• **Task to complete**
Below is some data; print it all back exactly.

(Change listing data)
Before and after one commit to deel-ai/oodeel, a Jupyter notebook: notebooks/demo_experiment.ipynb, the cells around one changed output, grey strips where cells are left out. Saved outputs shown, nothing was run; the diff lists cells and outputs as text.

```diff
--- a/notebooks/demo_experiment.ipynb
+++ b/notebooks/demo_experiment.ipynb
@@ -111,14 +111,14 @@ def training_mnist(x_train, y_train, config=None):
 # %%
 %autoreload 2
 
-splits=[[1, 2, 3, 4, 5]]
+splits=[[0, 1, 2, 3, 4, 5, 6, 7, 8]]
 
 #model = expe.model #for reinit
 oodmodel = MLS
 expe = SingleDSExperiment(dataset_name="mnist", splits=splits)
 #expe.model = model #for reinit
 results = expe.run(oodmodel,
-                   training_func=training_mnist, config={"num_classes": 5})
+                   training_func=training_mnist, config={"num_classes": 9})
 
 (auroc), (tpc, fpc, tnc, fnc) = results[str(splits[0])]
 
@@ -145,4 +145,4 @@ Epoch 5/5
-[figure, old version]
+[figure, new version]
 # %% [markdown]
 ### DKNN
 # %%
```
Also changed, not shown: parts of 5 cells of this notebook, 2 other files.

• **Answer for the task**
Before and after one commit to deel-ai/oodeel, a Jupyter notebook: notebooks/demo_experiment.ipynb, the cells around one changed output, grey strips where cells are left out. Saved outputs shown, nothing was run; the diff lists cells and outputs as text.

```diff
--- a/notebooks/demo_experiment.ipynb
+++ b/notebooks/demo_experiment.ipynb
@@ -111,14 +111,14 @@ def training_mnist(x_train, y_train, config=None):
 # %%
 %autoreload 2
 
-splits=[[1, 2, 3, 4, 5]]
+splits=[[0, 1, 2, 3, 4, 5, 6, 7, 8]]
 
 #model = expe.model #for reinit
 oodmodel = MLS
 expe = SingleDSExperiment(dataset_name="mnist", splits=splits)
 #expe.model = model #for reinit
 results = expe.run(oodmodel,
-                   training_func=training_mnist, config={"num_classes": 5})
+                   training_func=training_mnist, config={"num_classes": 9})
 
 (auroc), (tpc, fpc, tnc, fnc) = results[str(splits[0])]
 
@@ -145,4 +145,4 @@ Epoch 5/5
-[figure, old version]
+[figure, new version]
 # %% [markdown]
 ### DKNN
 # %%
```
Also changed, not shown: parts of 5 cells of this notebook, 2 other files.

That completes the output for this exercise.